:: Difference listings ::
=== Section Start ===
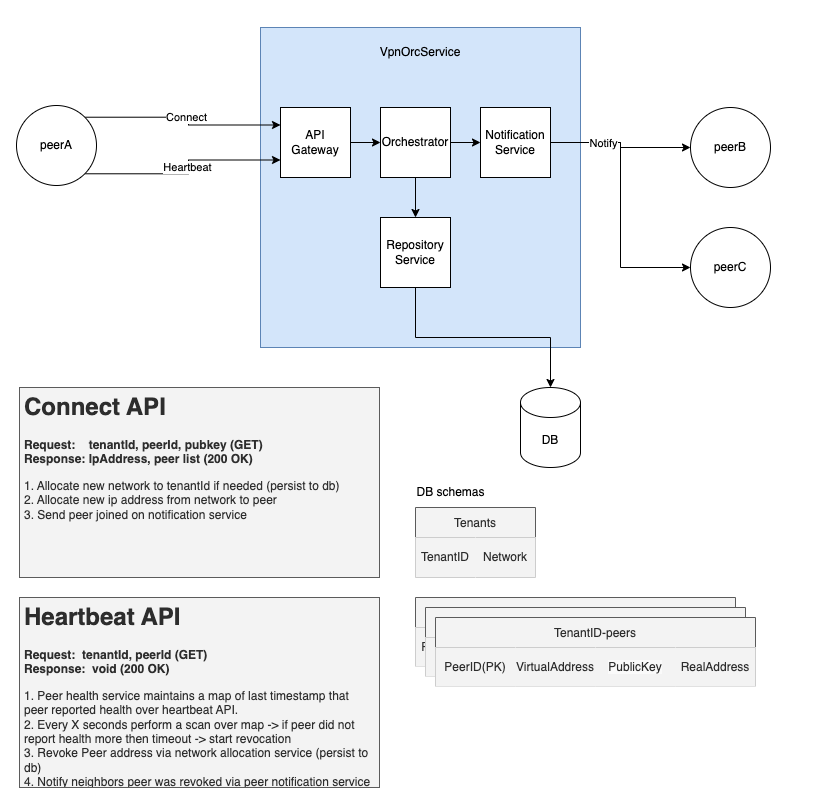
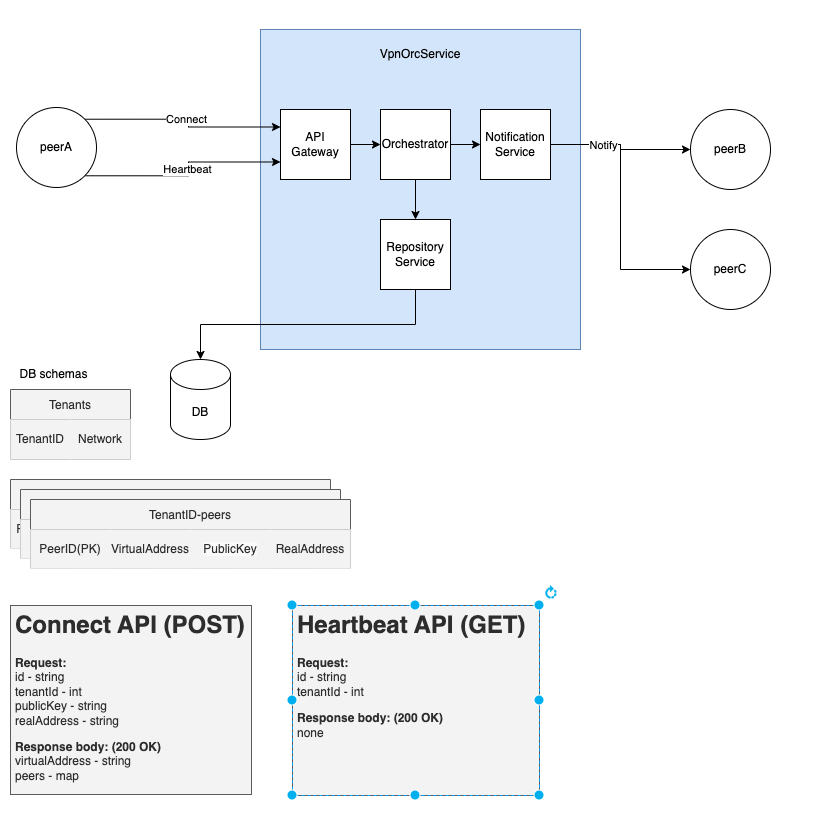
readme work

diff --git a/network/orchestrator.go b/network/orchestrator.go
@@ -9,9 +9,6 @@ import (
 	"vpn-orc/persistence"
 )
 
-// OnboardPeer todo: flow of this method is big - need to move some logic towards the controller
-// OffboardPeer todo: this flow can be improved by adding simple (exists) query to the database
-
 type OrchestratorService struct {
 	repo                  persistence.RepositoryInterface
 	notifier              NotificationInterface
@@ -39,7 +36,7 @@ func NewOrchestratorService(repo persistence.RepositoryInterface, notifier Notif
 	}
 
 	// create address pools
-	// todo: optional - load from database
+	// note: in production scenario we would load the network pools state from the database
 	for _, tenant := range tenants {
 		addressPool, _ := NewAddressPool(tenant.Network)
 		if err != nil {
@@ -48,11 +45,11 @@ func NewOrchestratorService(repo persistence.RepositoryInterface, notifier Notif
 		service.tenantIdToAddressPool[tenant.Id] = addressPool
 	}
 
-	// schedule tasks
+	// schedule scan for peers to remove every minute
 	c := cron.New()
-	err = c.AddFunc("* * * * *", service.checkPeersToRemove)
+	err = c.AddFunc("0 * * * * *", service.checkPeersToRemove)
 	if err != nil {
-		log.Fatalf("Failed to schedule c job %s", err)
+		log.Fatalf("failed to schedule cron job %s", err)
 	}
 	c.Start()
 	return service
@@ -93,6 +90,7 @@ func (o *OrchestratorService) OnboardPeer(tenantId int, peerId string, publicKey
 	}
 
 	// Update in health service & notify
+	// Note: Notifications are done synchronously - Given more time we should implement an event system between the orchestrator & notifier
 	o.UpdatePeer(tenantId, peerId)
 	o.notifier.NotifyConnected(peerDTO, peers)
 
@@ -149,6 +147,7 @@ func (o *OrchestratorService) OffboardPeer(tenantId int, peerId string) error {
 }
 
 func (o *OrchestratorService) UpdatePeer(tenantId int, peerId string) {
+	// if peer doesn't exist we should send out a 401 so it can reconnect
 	now := time.Now().UnixMilli()
 	if o.tenantIdToPeerIdMap[tenantId] == nil {
 		o.tenantIdToPeerIdMap[tenantId] = make(map[string]int64)
@@ -159,14 +158,13 @@ func (o *OrchestratorService) UpdatePeer(tenantId int, peerId string) {
 }
 
 func (o *OrchestratorService) checkPeersToRemove() {
+	log.Println("ping")
 	now := time.Now()
 	peersToRemove := make(map[int]string)
 
 	for tenant, peerToTimestamp := range o.tenantIdToPeerIdMap {
 		for peerId, timestamp := range peerToTimestamp {
 			delta := now.UnixMilli() - timestamp
-
-			// todo: floating number -> change it
 			if delta > 10000 {
 				peersToRemove[tenant] = peerId
 			}

diff --git a/network/apiGateway.go b/network/apiGateway.go
@@ -36,7 +36,6 @@ func (a *ApiGateway) registerPeer(w http.ResponseWriter, request *http.Request) 
 		return
 	}
 
-	// todo: theres a better way to do this
 	if o.TenantId == 0 || o.PublicKey == "" || o.Id == "" || o.Addr == "" {
 		http.Error(w, "Invalid / Empty fields in request", http.StatusBadRequest)
 		return
@@ -56,13 +55,27 @@ func (a *ApiGateway) registerPeer(w http.ResponseWriter, request *http.Request) 
 	}
 }
 
-func (a *ApiGateway) heartbeat(w http.ResponseWriter, r *http.Request) {
+func (a *ApiGateway) heartbeat(w http.ResponseWriter, request *http.Request) {
 	w.Header().Set("Content-Type", "application/json")
-	// run orchestrator UpdatePeer
+
+	var h persistence.HeartbeatRequest
+	dec := json.NewDecoder(request.Body)
+	dec.DisallowUnknownFields()
+
+	err := dec.Decode(&h)
+	if err != nil {
+		http.Error(w, err.Error(), http.StatusBadRequest)
+		return
+	}
+
+	if h.TenantId == 0 || h.Id == "" {
+		http.Error(w, "Invalid / Empty fields in request", http.StatusBadRequest)
+		return
+	}
+	a.orchestrator.UpdatePeer(h.TenantId, h.Id)
 }
 
-func status(w http.ResponseWriter, r *http.Request) {
-	w.Header().Set("Content-Type", "application/json")
+func status(w http.ResponseWriter, request *http.Request) {
 	fmt.Fprintf(w, "application is running.")
 }
 

diff --git a/persistence/dto.go b/persistence/dto.go
@@ -23,3 +23,8 @@ type OnboardingRequest struct {
 	PublicKey string `json:"publicKey"`
 	Addr      string `json:"address"`
 }
+
+type HeartbeatRequest struct {
+	Id       string `json:"id"`
+	TenantId int    `json:"tenantId"`
+}

diff --git a/network/addressPool.go b/network/addressPool.go
@@ -6,6 +6,8 @@ import (
 	"net"
 )
 
+// note: The address pool pre-allocates the entire mask range - given more time we should implement sparse allocation
+
 type AddressPool struct {
 	cidr    *net.IPNet
 	avail   stack.Stack

diff --git a/README.md b/README.md
@@ -1,6 +1,56 @@
 # vpn-orc
-#### A small vpn orchestration service
+<p>A small vpn orchestration service</p>
 <hr/>
 
+## Contents
+1. [Diagram](#diagram)
+2. [Build](#build)
+3. [Request Examples](#request)
+4. [Development Notes](#notes)
+
+<a name="diagram"></a>
+## Diagram
 ![diag](./resources/diag.png)
 
+<a name="build"></a>
+## Build
+<pre>
+1. Clone the repo
+# git clone git@github.com:shneby/vpn-orc.git
+# cd vpn-orc
+
+2. Build the docker image
+# docker build . -t vpn-orc
+
+3. Run the application
+# docker run -p 8080:8080 vpn-orc
+</pre>
+
+The application is now available on localhost:8080
+
+<hr/>
+
+<a name="request"></a>
+## Request Examples
+#### connect
+![conn](./resources/connect.png)
+
+#### heartbeat
+![heart](./resources/heartbeat.png)
+<hr/>
+
+<a name="notes"></a>
+## Notes
+1. The application is written with the assumption that oboarding a tenant is done via
+an external process. The expectation being that the database already has tables that look like:
+
+    ![tenants](./resources/tenants-table.png)
+    ![peers](./resources/peers-table.png)
+
+2. The database is set locally - in real world environment we would naturally use an external database which is scalable.
+3. There is currently coupling between the orchestration & notification components
+given more time I would have suggested a design that incorporates an event bus between them.
+4. The addressPool implementation currently pre-allocates all addresses ahead of time and saves them in a stack.
+this will be a problem in real world system that may want to allocate class A networks.
+In a production system a more sparse implementation should be used.
+<hr/>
=== Section End ===
:: PROBLEM ::
If a line in the data above holds the word "production", count it; give only the total.

:: EXERCISE RESPONSE ::
2